John Berger Archive
It’s an upsetting premise: The estranged parents of Ninon, a twenty-three-year-old woman dying of AIDS, travel across Europe to attend her wedding in Italy.
With several unforeseen upheavals in global politics over the last year, John Berger’s approach to art and literature as implicitly political seems more relevant than ever. Throughout his extensive oeuvre, Berger posited aesthetics as a radical vehicle for social change, and embraced the role of storytelling and criticism, of
If language is engine as well as imprint of human cognition, then does its resistance to change hold us back? Or does our inability to assimilate big notions of quantum mechanics and theoretical physics prevent their naturalization, holding them open for seeing and questioning?

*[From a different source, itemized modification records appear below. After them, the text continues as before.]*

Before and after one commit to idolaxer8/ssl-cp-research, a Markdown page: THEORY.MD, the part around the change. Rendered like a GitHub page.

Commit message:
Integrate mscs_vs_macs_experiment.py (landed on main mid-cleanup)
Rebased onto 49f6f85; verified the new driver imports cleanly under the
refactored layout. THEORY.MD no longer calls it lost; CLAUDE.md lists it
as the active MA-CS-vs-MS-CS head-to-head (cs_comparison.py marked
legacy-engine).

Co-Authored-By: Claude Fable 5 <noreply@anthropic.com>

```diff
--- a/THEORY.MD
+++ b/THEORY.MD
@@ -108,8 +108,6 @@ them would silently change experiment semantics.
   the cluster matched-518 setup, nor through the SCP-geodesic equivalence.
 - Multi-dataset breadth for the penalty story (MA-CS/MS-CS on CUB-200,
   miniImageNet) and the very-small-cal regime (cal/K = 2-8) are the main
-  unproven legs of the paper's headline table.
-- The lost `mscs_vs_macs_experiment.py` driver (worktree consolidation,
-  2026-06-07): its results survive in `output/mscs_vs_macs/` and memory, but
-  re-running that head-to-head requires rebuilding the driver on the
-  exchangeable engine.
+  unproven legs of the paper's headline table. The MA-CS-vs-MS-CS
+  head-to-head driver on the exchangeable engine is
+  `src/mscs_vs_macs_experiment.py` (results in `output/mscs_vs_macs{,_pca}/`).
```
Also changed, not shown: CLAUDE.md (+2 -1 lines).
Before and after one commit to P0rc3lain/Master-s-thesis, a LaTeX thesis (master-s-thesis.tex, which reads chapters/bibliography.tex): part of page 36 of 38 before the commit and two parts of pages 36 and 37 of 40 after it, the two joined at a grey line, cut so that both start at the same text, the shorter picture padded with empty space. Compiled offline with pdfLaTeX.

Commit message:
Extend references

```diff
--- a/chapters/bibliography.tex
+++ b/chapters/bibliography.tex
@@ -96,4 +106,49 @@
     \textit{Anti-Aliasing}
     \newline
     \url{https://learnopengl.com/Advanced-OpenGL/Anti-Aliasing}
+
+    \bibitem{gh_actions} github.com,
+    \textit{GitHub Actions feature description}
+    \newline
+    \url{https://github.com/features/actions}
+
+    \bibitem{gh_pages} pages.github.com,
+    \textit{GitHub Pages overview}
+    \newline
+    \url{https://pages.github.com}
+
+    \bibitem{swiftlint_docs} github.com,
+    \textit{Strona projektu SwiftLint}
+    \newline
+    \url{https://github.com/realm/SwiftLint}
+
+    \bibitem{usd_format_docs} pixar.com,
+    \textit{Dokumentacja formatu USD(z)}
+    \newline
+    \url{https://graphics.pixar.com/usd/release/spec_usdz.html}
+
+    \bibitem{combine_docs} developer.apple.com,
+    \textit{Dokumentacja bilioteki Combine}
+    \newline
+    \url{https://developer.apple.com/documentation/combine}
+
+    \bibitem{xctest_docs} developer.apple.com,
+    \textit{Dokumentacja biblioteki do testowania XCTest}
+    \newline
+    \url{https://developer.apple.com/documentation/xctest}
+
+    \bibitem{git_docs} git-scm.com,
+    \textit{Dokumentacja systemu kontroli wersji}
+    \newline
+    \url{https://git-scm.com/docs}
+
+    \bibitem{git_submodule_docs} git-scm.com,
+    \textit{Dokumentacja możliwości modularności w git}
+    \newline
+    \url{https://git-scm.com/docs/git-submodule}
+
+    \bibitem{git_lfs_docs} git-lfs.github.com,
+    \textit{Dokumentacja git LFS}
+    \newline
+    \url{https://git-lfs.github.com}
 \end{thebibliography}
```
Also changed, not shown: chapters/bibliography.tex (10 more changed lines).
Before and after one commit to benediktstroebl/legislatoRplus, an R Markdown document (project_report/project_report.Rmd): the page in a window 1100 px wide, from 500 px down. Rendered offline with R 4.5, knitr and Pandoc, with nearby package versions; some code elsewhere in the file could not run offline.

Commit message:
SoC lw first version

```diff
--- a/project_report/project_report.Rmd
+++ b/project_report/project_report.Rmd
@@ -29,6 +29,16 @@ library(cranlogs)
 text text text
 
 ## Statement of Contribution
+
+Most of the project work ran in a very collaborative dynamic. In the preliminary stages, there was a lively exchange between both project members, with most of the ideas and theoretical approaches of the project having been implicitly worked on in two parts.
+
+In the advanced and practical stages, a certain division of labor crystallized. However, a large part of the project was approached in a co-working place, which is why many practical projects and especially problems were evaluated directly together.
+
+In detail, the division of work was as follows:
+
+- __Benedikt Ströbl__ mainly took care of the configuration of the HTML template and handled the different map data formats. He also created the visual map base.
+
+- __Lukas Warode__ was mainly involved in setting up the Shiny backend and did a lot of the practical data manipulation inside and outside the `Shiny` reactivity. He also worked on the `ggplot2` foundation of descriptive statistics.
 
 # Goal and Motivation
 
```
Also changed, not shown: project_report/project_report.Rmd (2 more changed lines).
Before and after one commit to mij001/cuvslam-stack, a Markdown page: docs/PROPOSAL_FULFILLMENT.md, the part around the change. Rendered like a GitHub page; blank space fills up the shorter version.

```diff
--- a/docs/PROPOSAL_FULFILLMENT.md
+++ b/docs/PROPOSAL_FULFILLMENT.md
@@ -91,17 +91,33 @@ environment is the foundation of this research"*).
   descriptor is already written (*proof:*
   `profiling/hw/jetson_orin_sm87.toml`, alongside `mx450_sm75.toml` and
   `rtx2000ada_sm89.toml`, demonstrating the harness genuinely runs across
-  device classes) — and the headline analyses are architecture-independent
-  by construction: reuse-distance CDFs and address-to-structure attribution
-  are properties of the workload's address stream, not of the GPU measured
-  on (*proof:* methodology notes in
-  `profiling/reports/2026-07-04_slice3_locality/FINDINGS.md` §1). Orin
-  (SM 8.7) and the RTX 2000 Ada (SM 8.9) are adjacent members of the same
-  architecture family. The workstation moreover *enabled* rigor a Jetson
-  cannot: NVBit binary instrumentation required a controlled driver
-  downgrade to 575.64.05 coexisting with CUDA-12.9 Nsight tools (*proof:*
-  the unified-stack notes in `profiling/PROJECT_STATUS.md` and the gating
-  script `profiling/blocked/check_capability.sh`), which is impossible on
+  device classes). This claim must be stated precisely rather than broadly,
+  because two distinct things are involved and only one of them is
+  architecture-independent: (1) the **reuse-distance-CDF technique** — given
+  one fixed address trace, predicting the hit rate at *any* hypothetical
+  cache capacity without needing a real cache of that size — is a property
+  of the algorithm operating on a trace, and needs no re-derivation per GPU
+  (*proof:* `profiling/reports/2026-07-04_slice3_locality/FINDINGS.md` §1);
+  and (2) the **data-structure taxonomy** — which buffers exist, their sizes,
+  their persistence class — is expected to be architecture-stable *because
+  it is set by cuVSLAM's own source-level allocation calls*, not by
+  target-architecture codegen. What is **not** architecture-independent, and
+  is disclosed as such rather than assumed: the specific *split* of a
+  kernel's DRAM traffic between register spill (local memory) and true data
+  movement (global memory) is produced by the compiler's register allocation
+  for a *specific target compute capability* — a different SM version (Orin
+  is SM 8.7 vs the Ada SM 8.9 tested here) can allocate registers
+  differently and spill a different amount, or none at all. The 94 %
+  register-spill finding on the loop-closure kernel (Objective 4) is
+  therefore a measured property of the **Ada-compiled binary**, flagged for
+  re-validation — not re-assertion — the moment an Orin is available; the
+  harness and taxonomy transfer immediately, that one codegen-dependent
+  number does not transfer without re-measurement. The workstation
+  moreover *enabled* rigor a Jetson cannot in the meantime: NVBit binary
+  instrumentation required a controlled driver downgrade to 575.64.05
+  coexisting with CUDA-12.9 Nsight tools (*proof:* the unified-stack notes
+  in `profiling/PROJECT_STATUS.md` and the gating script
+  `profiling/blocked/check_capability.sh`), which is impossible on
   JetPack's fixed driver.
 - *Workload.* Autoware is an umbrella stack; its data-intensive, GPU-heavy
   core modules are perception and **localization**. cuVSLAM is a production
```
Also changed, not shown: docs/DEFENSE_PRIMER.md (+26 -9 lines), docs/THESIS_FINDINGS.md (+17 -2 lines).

It seems a pretty commonplace thing to say that great art results from heartbreak. There are countless examples in painting, music, and literature. Sometimes it’s a series of hardships that inspired an artist. Sometimes a direct line can be drawn back to a single event that brought about a